The National Audubon Society has decided to move its national headquarters to Washington from New York City to reduce its leasing costs and to be closer to the federal government.
The new headquarters probably will be on Capitol Hill, and 120 staff positions will be moved, said Charles Scott, senior vice president for administration and planning for the society.
The society will move as soon as it signs a lease here and negotiates an end to its New York lease, Scott said.
The decision to move from midtown Manhattan came after the society realized that its rent probably would double if it renewed its current lease, which expires in 1986, Scott said.
While 80 percent of the group's work could be done anywhere, the other 20 percent involves the government, making Washington the logical place to go, he said.
"From a financial point of view, I think it will pay," he said, though he added that this kind of move is expensive initially.
Scott estimated that more than 85 percent of the country's major conservation groups have headquarters or a major office here.
Brock Evans, vice president for national issues at the society's D.C. office, said the move was spurred by New York's escalating rents but probably was inevitable.
"This is the new Audubon, you might say. We want to be very much a part of the decision-making process and on the scene," Evans said.
The society is thinking of eventually building its own headquarters, and already has been approached by officials of various suburban jurisdictions making a pitch for relocating there, Scott said. He said there has been no contact with District officials.
A number of associations and other groups have been relocating to Washington as they focus more of their attention on the federal government. The numbers have slowed since a rush of such moves between 1979 and 1981, said Frank Martineau, editor and publisher of Association Trends, a trade newsletter. But about one-third of the major association headquarters are here now, and those based elsewhere have increased their Washington presence over the past five years, Martineau said.

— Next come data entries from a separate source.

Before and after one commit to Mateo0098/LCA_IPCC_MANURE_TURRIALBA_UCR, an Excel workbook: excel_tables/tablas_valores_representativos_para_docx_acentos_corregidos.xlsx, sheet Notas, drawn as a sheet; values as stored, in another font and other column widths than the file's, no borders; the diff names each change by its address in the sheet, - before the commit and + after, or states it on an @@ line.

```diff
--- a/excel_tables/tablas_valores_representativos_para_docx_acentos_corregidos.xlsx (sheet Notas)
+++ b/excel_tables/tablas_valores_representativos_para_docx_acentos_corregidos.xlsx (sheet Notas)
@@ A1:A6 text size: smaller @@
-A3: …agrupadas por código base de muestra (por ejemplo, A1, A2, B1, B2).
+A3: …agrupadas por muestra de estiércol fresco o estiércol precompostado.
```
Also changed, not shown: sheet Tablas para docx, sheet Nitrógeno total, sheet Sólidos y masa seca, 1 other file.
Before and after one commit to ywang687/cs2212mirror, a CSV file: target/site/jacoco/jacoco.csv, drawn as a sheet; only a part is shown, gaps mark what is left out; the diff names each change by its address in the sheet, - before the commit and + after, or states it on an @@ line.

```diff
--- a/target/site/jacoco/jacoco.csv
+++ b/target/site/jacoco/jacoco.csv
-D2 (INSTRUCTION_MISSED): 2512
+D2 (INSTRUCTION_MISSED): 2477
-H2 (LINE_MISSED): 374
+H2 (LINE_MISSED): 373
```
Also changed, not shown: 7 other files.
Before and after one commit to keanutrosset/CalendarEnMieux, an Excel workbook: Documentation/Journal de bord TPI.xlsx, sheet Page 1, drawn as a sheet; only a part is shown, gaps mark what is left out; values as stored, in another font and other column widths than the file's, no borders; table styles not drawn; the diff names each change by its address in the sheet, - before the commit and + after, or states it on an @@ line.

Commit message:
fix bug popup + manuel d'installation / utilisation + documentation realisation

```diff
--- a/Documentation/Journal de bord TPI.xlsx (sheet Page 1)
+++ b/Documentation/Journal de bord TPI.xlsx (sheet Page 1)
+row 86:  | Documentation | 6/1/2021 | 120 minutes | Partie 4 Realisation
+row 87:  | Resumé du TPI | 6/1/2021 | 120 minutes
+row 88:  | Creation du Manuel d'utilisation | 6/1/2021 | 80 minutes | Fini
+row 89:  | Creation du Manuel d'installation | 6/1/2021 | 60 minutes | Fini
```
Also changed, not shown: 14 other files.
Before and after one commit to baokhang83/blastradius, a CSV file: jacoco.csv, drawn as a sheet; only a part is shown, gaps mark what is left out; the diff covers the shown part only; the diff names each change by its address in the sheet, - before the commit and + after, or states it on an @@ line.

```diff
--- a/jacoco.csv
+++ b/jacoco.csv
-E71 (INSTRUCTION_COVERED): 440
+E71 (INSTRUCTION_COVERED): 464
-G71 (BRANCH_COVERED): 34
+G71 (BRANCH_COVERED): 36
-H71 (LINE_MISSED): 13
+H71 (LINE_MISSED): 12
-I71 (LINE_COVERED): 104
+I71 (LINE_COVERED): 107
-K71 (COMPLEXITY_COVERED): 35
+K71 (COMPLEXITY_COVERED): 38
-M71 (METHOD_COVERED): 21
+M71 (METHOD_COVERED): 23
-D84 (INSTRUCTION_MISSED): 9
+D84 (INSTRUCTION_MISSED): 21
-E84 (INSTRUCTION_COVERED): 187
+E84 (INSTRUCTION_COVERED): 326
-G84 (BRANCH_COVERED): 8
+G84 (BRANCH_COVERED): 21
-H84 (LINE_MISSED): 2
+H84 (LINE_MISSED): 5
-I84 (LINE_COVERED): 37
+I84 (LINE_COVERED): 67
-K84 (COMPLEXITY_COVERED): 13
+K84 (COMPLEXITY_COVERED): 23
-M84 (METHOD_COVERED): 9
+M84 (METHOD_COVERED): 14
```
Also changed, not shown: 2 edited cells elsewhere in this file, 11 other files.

The National Association for the Advancement of Colored People (NAACP) was among the most recent to announce it would move here from New York City because of the high rents there and is negotiating with the city's Redevelopment Land Agency to buy the former Hines Funeral Home at 2901 14th St. NW.